Before-and-after change data
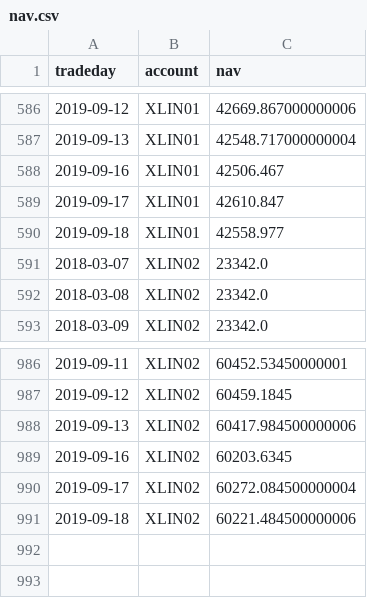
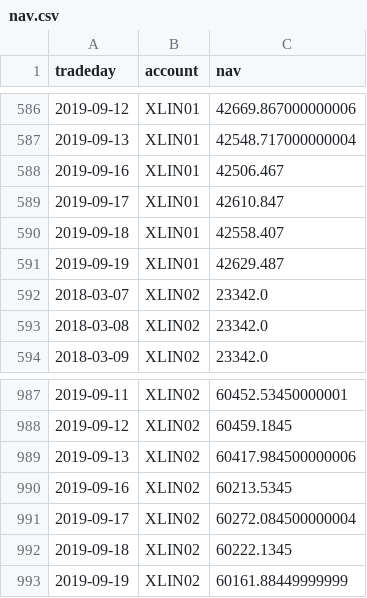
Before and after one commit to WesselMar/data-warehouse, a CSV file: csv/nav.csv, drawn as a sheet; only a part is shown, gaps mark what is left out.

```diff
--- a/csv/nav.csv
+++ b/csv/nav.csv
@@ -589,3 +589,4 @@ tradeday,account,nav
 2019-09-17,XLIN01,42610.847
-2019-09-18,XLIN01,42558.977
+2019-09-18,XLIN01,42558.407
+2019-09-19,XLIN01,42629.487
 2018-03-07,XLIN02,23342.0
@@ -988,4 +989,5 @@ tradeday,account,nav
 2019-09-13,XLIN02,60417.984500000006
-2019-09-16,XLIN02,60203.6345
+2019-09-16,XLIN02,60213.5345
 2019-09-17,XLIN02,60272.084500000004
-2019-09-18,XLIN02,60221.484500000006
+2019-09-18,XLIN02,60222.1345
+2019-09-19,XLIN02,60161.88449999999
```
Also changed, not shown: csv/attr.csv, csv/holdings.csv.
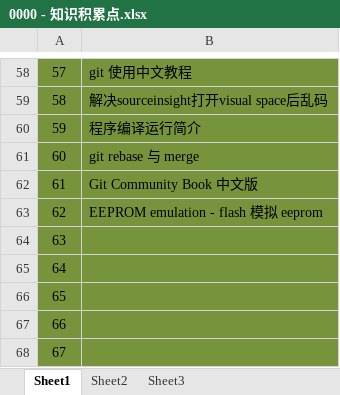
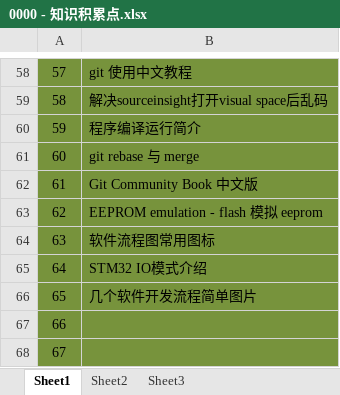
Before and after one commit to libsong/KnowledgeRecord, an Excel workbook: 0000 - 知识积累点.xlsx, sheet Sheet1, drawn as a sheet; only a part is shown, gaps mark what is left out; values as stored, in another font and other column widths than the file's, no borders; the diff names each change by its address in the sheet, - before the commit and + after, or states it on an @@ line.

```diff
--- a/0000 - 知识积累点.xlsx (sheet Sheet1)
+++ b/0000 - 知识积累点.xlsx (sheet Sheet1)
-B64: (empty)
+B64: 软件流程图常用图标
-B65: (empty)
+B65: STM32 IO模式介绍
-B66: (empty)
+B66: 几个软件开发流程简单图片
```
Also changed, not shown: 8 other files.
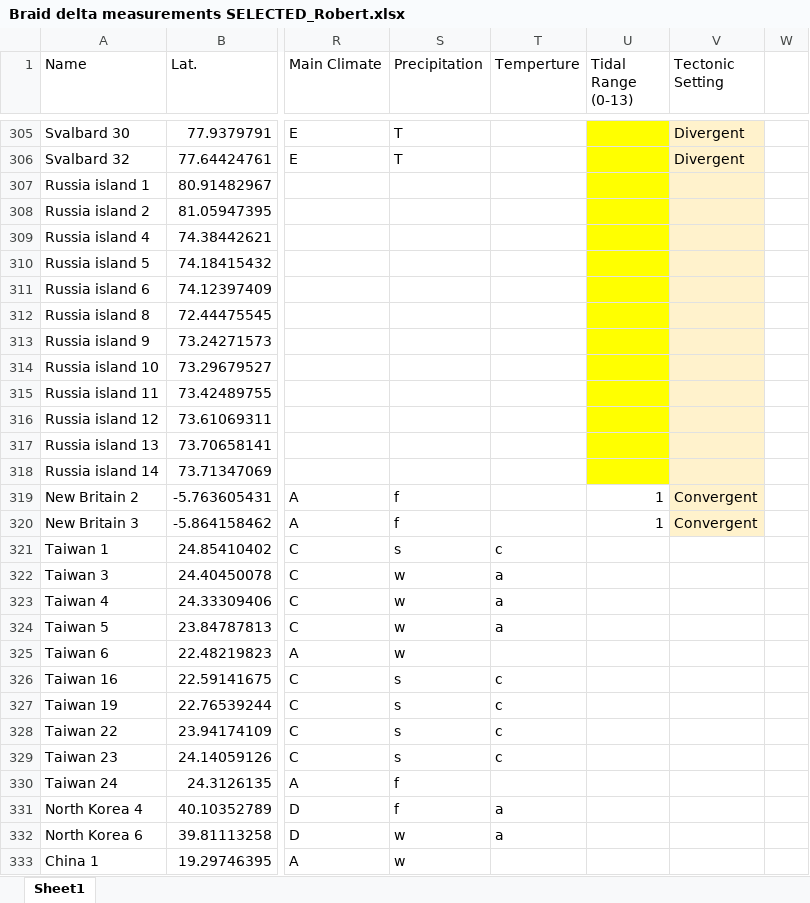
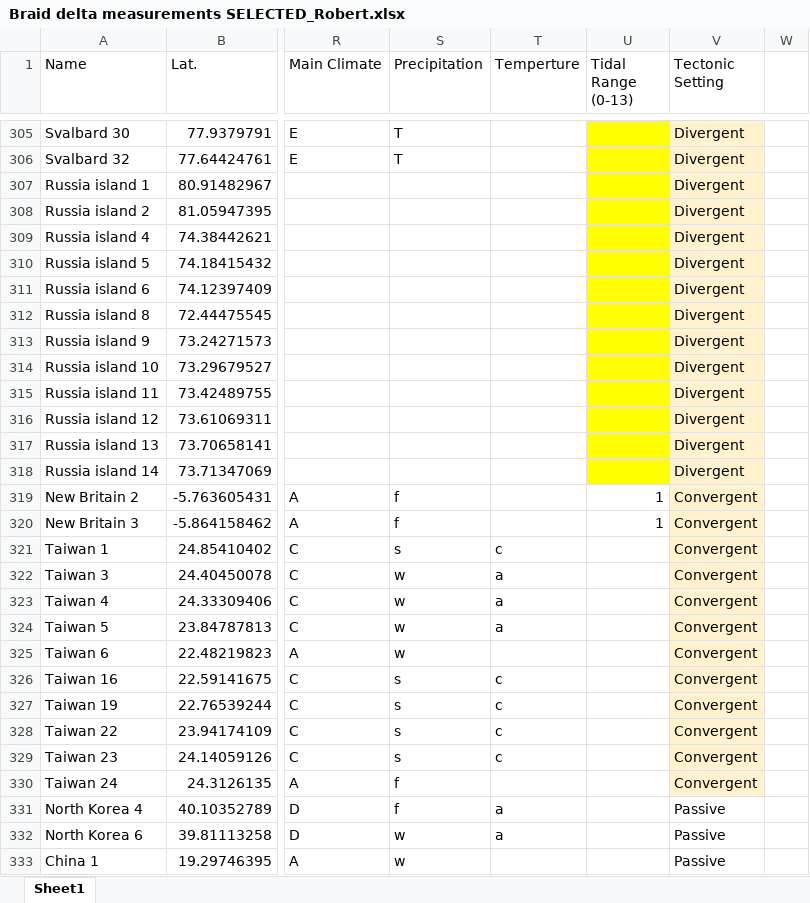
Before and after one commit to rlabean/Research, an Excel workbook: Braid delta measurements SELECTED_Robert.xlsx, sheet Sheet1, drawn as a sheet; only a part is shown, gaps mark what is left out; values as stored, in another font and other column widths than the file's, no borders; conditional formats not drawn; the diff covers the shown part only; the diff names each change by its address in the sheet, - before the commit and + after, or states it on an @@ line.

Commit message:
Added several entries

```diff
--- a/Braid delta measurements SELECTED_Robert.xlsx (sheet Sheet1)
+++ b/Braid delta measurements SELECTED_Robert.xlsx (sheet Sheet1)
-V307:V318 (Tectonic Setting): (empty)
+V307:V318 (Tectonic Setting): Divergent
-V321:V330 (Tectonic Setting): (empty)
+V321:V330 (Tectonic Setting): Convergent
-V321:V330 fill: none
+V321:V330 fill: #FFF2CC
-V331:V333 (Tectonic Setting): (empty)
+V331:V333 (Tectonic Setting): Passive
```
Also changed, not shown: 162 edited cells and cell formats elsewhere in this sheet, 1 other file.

- Task item -
If a line of the records includes the string "empty", copy it out.

- Written response -
-B64: (empty)
-B65: (empty)
-B66: (empty)
-V307:V318 (Tectonic Setting): (empty)
-V321:V330 (Tectonic Setting): (empty)
-V331:V333 (Tectonic Setting): (empty)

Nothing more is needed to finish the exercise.